The Southern First Nations Secretariat (SFNS) is presently located in Delaware Nation in Southwestern Ontario. SFNS is the administrative arm of the London District Chiefs Council and is responsible for providing support services to the following member First Nations: Aamjiwnaang, Chippewas of Kettle & Stony Point, Chippewas of the Thames, Eelŭnaapéewi Lahkéewiit (Delaware Nation), Oneida Nation of the Thames and Munsee-Delaware Nation.
What we do
Southern First Nations Secretariat delivers programs and services to our member First Nations in the following areas: Post-Secondary Funding & Support Services, Technical Services, Employment & Training Support Services, Economic & Capacity Development and Financial Advisory Services.
The six strategic priorities are depicted linearly because they are seen as a process of interdependent and consecutive priorities that support SFNS in achieving its vision across service areas.

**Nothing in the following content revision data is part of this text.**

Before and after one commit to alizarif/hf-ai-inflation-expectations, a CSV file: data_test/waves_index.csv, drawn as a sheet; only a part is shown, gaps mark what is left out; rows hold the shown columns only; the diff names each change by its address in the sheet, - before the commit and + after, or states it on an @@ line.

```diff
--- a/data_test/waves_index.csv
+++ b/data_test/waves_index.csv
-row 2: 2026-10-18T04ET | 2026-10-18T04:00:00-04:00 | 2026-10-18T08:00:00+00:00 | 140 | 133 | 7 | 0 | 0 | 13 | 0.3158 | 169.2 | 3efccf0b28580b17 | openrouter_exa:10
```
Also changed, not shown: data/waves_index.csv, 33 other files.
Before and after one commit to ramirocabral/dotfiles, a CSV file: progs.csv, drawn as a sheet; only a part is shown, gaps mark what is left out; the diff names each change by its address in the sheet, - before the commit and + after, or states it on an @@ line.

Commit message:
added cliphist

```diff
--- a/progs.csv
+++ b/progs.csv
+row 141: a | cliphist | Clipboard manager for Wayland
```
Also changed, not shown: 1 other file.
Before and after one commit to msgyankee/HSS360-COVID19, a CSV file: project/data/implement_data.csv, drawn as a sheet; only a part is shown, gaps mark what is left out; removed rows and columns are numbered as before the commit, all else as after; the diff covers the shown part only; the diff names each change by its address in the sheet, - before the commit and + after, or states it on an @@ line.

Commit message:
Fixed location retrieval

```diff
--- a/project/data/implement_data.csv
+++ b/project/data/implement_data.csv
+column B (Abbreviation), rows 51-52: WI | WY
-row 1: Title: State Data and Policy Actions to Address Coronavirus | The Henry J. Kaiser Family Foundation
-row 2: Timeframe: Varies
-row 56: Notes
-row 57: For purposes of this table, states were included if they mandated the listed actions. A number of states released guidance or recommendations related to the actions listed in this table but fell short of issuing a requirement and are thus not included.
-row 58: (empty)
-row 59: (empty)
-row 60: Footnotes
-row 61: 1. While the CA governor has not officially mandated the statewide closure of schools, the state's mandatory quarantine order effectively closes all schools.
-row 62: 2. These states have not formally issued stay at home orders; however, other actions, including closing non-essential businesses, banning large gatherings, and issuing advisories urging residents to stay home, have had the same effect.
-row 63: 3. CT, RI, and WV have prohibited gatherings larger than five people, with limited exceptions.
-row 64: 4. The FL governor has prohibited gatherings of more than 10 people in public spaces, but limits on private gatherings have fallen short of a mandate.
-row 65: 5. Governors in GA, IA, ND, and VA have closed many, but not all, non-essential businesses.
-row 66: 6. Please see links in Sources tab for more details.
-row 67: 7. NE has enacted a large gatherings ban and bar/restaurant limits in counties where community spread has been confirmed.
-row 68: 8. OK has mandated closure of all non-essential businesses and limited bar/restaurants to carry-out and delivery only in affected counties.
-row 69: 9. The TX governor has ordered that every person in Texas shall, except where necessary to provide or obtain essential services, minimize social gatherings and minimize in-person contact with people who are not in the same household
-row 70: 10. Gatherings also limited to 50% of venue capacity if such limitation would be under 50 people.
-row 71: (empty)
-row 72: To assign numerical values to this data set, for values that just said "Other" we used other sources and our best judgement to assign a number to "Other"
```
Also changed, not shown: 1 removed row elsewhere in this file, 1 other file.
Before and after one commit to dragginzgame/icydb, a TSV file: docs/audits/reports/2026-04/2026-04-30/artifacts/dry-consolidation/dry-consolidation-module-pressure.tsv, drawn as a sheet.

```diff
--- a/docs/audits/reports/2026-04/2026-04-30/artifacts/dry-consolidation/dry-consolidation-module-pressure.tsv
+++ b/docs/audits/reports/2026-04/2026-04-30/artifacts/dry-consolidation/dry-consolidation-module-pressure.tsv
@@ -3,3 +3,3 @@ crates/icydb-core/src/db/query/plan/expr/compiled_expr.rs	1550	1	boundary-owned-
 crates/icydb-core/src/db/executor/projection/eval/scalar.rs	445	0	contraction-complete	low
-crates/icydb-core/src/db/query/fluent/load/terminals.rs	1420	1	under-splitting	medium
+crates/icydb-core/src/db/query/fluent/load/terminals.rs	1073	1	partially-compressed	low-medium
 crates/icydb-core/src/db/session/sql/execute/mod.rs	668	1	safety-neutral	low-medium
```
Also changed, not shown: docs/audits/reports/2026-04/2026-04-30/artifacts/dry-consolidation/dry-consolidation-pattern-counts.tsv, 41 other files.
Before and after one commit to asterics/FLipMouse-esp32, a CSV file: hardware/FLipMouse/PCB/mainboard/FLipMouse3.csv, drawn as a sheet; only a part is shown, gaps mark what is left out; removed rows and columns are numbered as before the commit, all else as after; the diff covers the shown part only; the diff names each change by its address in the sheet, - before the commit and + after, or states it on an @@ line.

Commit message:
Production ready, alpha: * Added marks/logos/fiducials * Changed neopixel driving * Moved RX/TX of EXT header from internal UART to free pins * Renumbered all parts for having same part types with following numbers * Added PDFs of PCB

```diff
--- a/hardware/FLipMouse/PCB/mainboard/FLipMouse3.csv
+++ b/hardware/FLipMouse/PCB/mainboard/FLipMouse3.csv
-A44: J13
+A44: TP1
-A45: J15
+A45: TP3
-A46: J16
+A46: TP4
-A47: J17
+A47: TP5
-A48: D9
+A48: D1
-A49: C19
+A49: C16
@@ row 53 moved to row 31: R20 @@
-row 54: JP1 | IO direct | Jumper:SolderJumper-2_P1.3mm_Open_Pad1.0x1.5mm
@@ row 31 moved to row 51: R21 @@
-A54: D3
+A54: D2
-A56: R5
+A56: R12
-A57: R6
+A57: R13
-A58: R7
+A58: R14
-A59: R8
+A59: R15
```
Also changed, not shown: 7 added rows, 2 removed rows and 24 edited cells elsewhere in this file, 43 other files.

Relationships is shown at the beginning, because it represents the foundation of SFNS’ work with member First Nations. Results are depicted at the end because they are tracked and measured transparently through an accountability framework consisting of annual work planning, monitoring and reviewing.
1989 - In response to the relocation of Indian and Northern Affairs Canada from London, Ontario to Brantford, Ontario, the LDCC noted that post-secondary students found it almost impossible to manage the time and money to travel to the new location for counseling and other services; thus, the LDCC established a small post-secondary education unit in London.
1992 - In January, the LDCC began to think about establishing a Tribal Council to operate as the service delivery arm for the LDCC. By November, the SFNS was born with its home at the corner of Queens Avenue and Williams Street in London, Ontario.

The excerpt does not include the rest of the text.